Our aim is to help you make financial decisions with confidence through our objective article content and reviews. Erika.com is part of an affiliate sales network and receives compensation for sending traffic to partner sites, such as MileValue.com. This compensation may impact how and where links appear on this site. This site does not include all financial companies or all available financial offers. Terms apply to American Express benefits and offers. Enrollment may be required for select American Express benefits and offers. Visit americanexpress.com to learn more.

Advertiser Disclosure

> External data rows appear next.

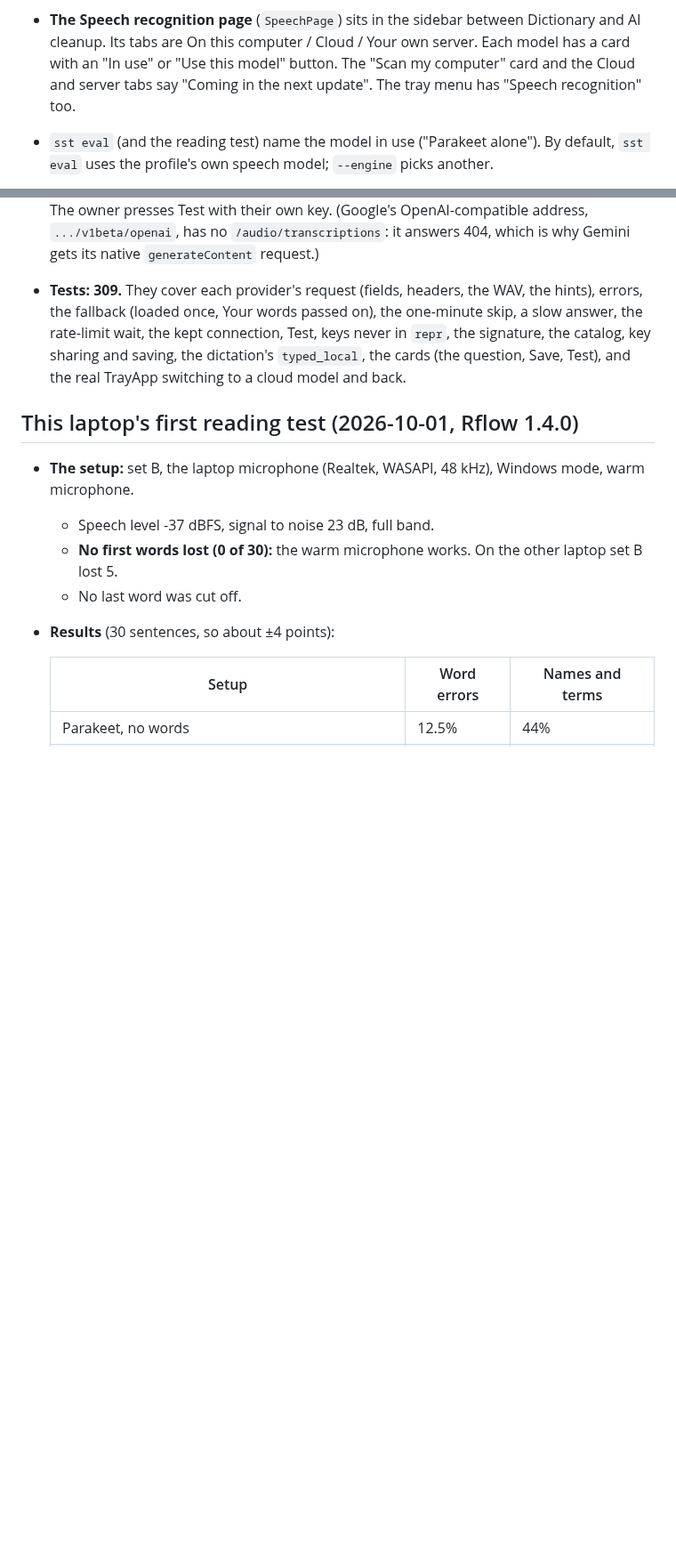
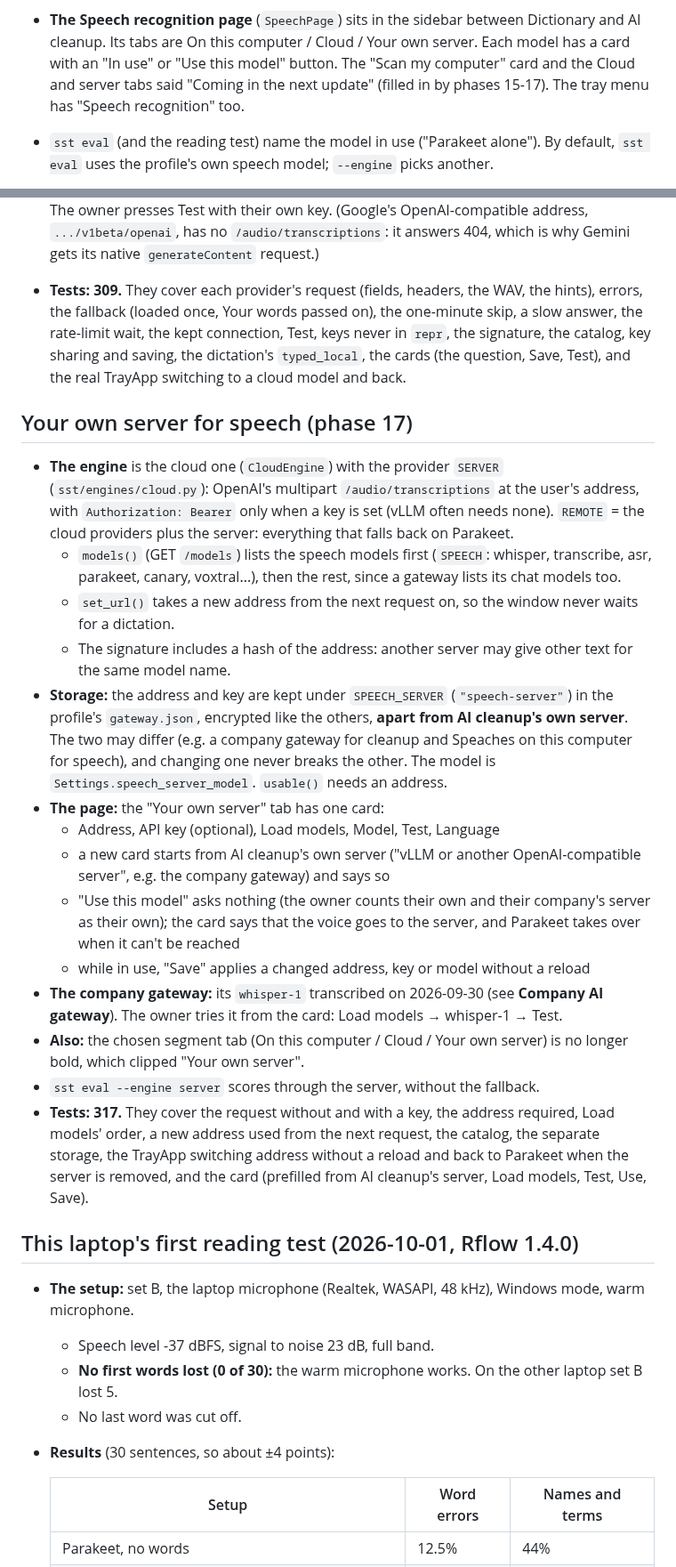
Before and after one commit to karthi-ai-engineer/Rach_Darling_Flow, a Markdown page: HANDOFF.md, 2 parts joined by grey strips. Shown at 89% size. GitHub-like rendering; blank space fills up the shorter version.

```diff
--- a/HANDOFF.md
+++ b/HANDOFF.md
@@ -617,8 +618,8 @@ laptop (useful for phase 13's local AI cleanup); check with `ollama list` on the
   - Switching profiles loads the other profile's model.
 - **The Speech recognition page** (`SpeechPage`) sits in the sidebar between Dictionary and AI cleanup. Its tabs are
   On this computer / Cloud / Your own server. Each model has a card with an "In use" or "Use this model" button. The
-  "Scan my computer" card and the Cloud and server tabs say "Coming in the next update". The tray menu has
-  "Speech recognition" too.
+  "Scan my computer" card and the Cloud and server tabs said "Coming in the next update" (filled in by phases
+  15-17). The tray menu has "Speech recognition" too.
 - `sst eval` (and the reading test) name the model in use ("Parakeet alone"). By default, `sst eval` uses the
   profile's own speech model; `--engine` picks another.
 - Tests: 254. Among them, the real TrayApp switching to a second model in the background (Your words carried over),
@@ -774,6 +775,36 @@ laptop (useful for phase 13's local AI cleanup); check with `ollama list` on the
   Test, keys never in `repr`, the signature, the catalog, key sharing and saving, the dictation's `typed_local`, the
   cards (the question, Save, Test), and the real TrayApp switching to a cloud model and back.
 
+## Your own server for speech (phase 17)
+
+- **The engine** is the cloud one (`CloudEngine`) with the provider `SERVER` (`sst/engines/cloud.py`): OpenAI's
+  multipart `/audio/transcriptions` at the user's address, with `Authorization: Bearer` only when a key is set (vLLM
+  often needs none). `REMOTE` = the cloud providers plus the server: everything that falls back on Parakeet.
+  - `models()` (GET `/models`) lists the speech models first (`SPEECH`: whisper, transcribe, asr, parakeet, canary,
+    voxtral...), then the rest, since a gateway lists its chat models too.
+  - `set_url()` takes a new address from the next request on, so the window never waits for a dictation.
+  - The signature includes a hash of the address: another server may give other text for the same model name.
+- **Storage:** the address and key are kept under `SPEECH_SERVER` (`"speech-server"`) in the profile's
+  `gateway.json`, encrypted like the others, **apart from AI cleanup's own server**. The two may differ (e.g. a
+  company gateway for cleanup and Speaches on this computer for speech), and changing one never breaks the other.
+  The model is `Settings.speech_server_model`. `usable()` needs an address.
+- **The page:** the "Your own server" tab has one card:
+  - Address, API key (optional), Load models, Model, Test, Language
+  - a new card starts from AI cleanup's own server ("vLLM or another OpenAI-compatible server", e.g. the company
+    gateway) and says so
+  - "Use this model" asks nothing (the owner counts their own and their company's server as their own); the card
+    says that the voice goes to the server, and Parakeet takes over when it can't be reached
+  - while in use, "Save" applies a changed address, key or model without a reload
+- **The company gateway:** its `whisper-1` transcribed on 2026-09-30 (see **Company AI gateway**). The owner tries it
+  from the card: Load models → whisper-1 → Test.
+- **Also:** the chosen segment tab (On this computer / Cloud / Your own server) is no longer bold, which clipped
+  "Your own server".
+- `sst eval --engine server` scores through the server, without the fallback.
+- **Tests: 317.** They cover the request without and with a key, the address required, Load models' order, a new
+  address used from the next request, the catalog, the separate storage, the TrayApp switching address without a
+  reload and back to Parakeet when the server is removed, and the card (prefilled from AI cleanup's server, Load
+  models, Test, Use, Save).
+
 ## This laptop's first reading test (2026-10-01, Rflow 1.4.0)
 
 - **The setup:** set B, the laptop microphone (Realtek, WASAPI, 48 kHz), Windows mode, warm microphone.
```
Also changed, not shown: other parts of HANDOFF.md (+7 -4 lines), README.md (+1 -1 lines).
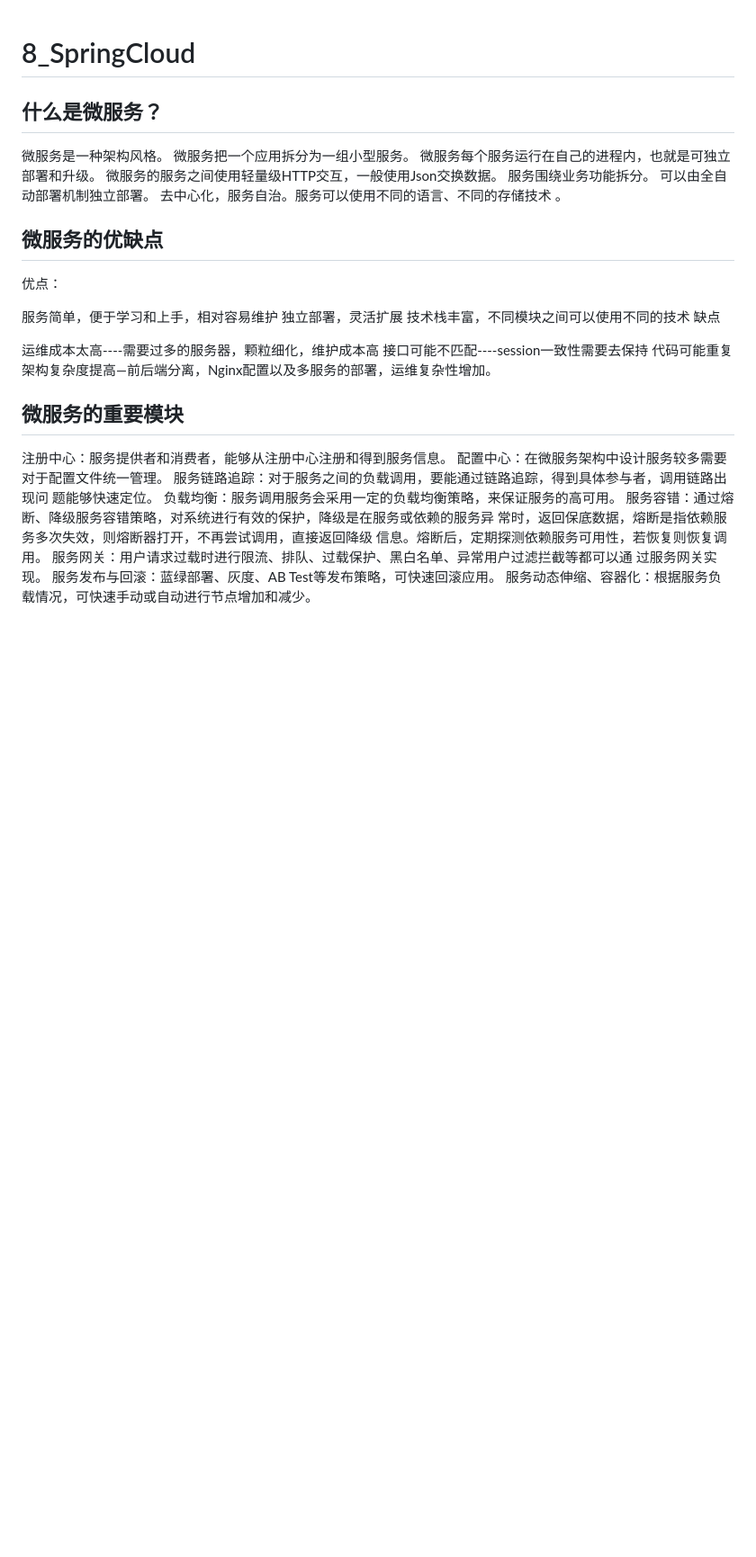
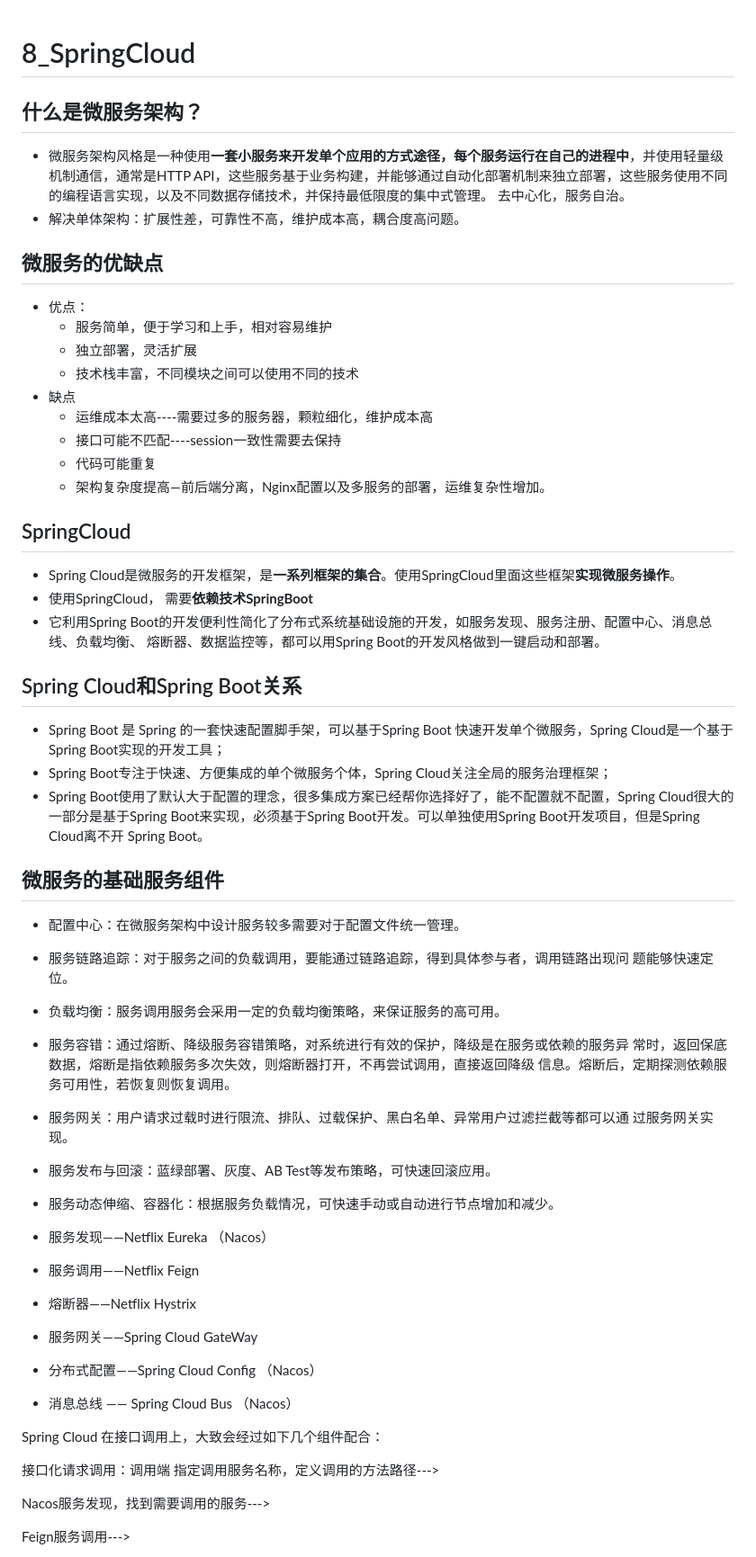
Before and after one commit to jifengzhiyu/RedyForInterview, a Markdown page: 周瑜/8_SpringCloud.md, the part around the change printed below. Shown: that part at 90% size. GitHub-like rendering; blank space fills up the shorter version.

```diff
--- a/周瑜/8_SpringCloud.md
+++ b/周瑜/8_SpringCloud.md
@@ -1,35 +1,58 @@
 # 8_SpringCloud
 
-## 什么是微服务？
+## 什么是微服务架构？
 
-微服务是⼀种架构⻛格。
-微服务把⼀个应⽤拆分为⼀组⼩型服务。
-微服务每个服务运⾏在⾃⼰的进程内，也就是可独⽴部署和升级。
-微服务的服务之间使⽤轻量级HTTP交互，⼀般使⽤Json交换数据。 服务围绕业务功能拆分。
-可以由全⾃动部署机制独⽴部署。
-去中⼼化，服务⾃治。服务可以使⽤不同的语⾔、不同的存储技术 。
+- 微服务架构风格是一种使用**一套小服务来开发单个应用的方式途径，每个服务运行在自己的进程中**，并使用轻量级机制通信，通常是HTTP API，这些服务基于业务构建，并能够通过自动化部署机制来独立部署，这些服务使用不同的编程语言实现，以及不同数据存储技术，并保持最低限度的集中式管理。 去中⼼化，服务⾃治。
+- 解决单体架构：扩展性差，可靠性不高，维护成本高，耦合度高问题。
 
 ## 微服务的优缺点
 
-优点：
+- 优点：
+  - 服务简单，便于学习和上手，相对容易维护
+  - 独立部署，灵活扩展
+  - 技术栈丰富，不同模块之间可以使用不同的技术
+- 缺点
+  - 运维成本太高----需要过多的服务器，颗粒细化，维护成本高
+  - 接口可能不匹配----session一致性需要去保持
+  - 代码可能重复
+  - 架构复杂度提高—前后端分离，Nginx配置以及多服务的部署，运维复杂性增加。
 
-服务简单，便于学习和上手，相对容易维护
-独立部署，灵活扩展
-技术栈丰富，不同模块之间可以使用不同的技术
-缺点
+## SpringCloud
 
-运维成本太高----需要过多的服务器，颗粒细化，维护成本高
-接口可能不匹配----session一致性需要去保持
-代码可能重复
-架构复杂度提高—前后端分离，Nginx配置以及多服务的部署，运维复杂性增加。
+- Spring Cloud是微服务的开发框架，是**一系列框架的集合**。使用SpringCloud里面这些框架**实现微服务操作**。
+- 使用SpringCloud， 需要**依赖技术SpringBoot**
+- 它利用Spring Boot的开发便利性简化了分布式系统基础设施的开发，如服务发现、服务注册、配置中心、消息总线、负载均衡、 熔断器、数据监控等，都可以用Spring Boot的开发风格做到一键启动和部署。
 
-## 微服务的重要模块
+## Spring Cloud和Spring Boot关系
 
-注册中⼼：服务提供者和消费者，能够从注册中⼼注册和得到服务信息。
-配置中⼼：在微服务架构中设计服务较多需要对于配置⽂件统⼀管理。
-服务链路追踪：对于服务之间的负载调⽤，要能通过链路追踪，得到具体参与者，调⽤链路出现问 题能够快速定位。
-负载均衡：服务调⽤服务会采⽤⼀定的负载均衡策略，来保证服务的⾼可⽤。
-服务容错：通过熔断、降级服务容错策略，对系统进⾏有效的保护，降级是在服务或依赖的服务异 常时，返回保底数据，熔断是指依赖服务多次失效，则熔断器打开，不再尝试调⽤，直接返回降级 信息。熔断后，定期探测依赖服务可⽤性，若恢复则恢复调⽤。
-服务⽹关：⽤户请求过载时进⾏限流、排队、过载保护、⿊⽩名单、异常⽤户过滤拦截等都可以通 过服务⽹关实现。
-服务发布与回滚：蓝绿部署、灰度、AB Test等发布策略，可快速回滚应⽤。
-服务动态伸缩、容器化：根据服务负载情况，可快速⼿动或⾃动进⾏节点增加和减少。
+- Spring Boot 是 Spring 的一套快速配置脚手架，可以基于Spring Boot 快速开发单个微服务，Spring Cloud是一个基于Spring Boot实现的开发工具；
+- Spring Boot专注于快速、方便集成的单个微服务个体，Spring Cloud关注全局的服务治理框架；
+- Spring Boot使用了默认大于配置的理念，很多集成方案已经帮你选择好了，能不配置就不配置，Spring Cloud很大的一部分是基于Spring Boot来实现，必须基于Spring Boot开发。可以单独使用Spring Boot开发项目，但是Spring Cloud离不开 Spring Boot。
+
+## 微服务的基础服务组件
+
+- 配置中⼼：在微服务架构中设计服务较多需要对于配置⽂件统⼀管理。
+- 服务链路追踪：对于服务之间的负载调⽤，要能通过链路追踪，得到具体参与者，调⽤链路出现问 题能够快速定位。
+- 负载均衡：服务调⽤服务会采⽤⼀定的负载均衡策略，来保证服务的⾼可⽤。
+- 服务容错：通过熔断、降级服务容错策略，对系统进⾏有效的保护，降级是在服务或依赖的服务异 常时，返回保底数据，熔断是指依赖服务多次失效，则熔断器打开，不再尝试调⽤，直接返回降级 信息。熔断后，定期探测依赖服务可⽤性，若恢复则恢复调⽤。
+- 服务⽹关：⽤户请求过载时进⾏限流、排队、过载保护、⿊⽩名单、异常⽤户过滤拦截等都可以通 过服务⽹关实现。
+- 服务发布与回滚：蓝绿部署、灰度、AB Test等发布策略，可快速回滚应⽤。
+- 服务动态伸缩、容器化：根据服务负载情况，可快速⼿动或⾃动进⾏节点增加和减少。
+
+
+
+- 服务发现——Netflix Eureka （Nacos）
+- 服务调用——Netflix Feign
+- 熔断器——Netflix Hystrix
+- 服务网关——Spring Cloud GateWay
+- 分布式配置——Spring Cloud Config  （Nacos）
+- 消息总线 —— Spring Cloud Bus （Nacos）
+
+Spring Cloud 在接口调用上，大致会经过如下几个组件配合：
+
+接口化请求调用：调用端 指定调用服务名称，定义调用的方法路径--->
+
+Nacos服务发现，找到需要调用的服务--->
+
+Feign服务调用--->
+
```
Also changed, not shown: other parts of 周瑜/8_SpringCloud.md (+81 -0 lines), 周瑜/项目.md (+16 -28 lines), 周瑜/Pic/image-20221027164248780.png (added).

Our aim is to help you make financial decisions with confidence through our objective article content and reviews. Erika.com is part of an affiliate sales network and receives compensation for sending traffic to partner sites, such as MileValue.com. This compensation may impact how and where links appear on this site. This site does not include all financial companies or all available financial offers. Terms apply to American Express benefits and offers. Enrollment may be required for select American Express benefits and offers. Visit americanexpress.com to learn more.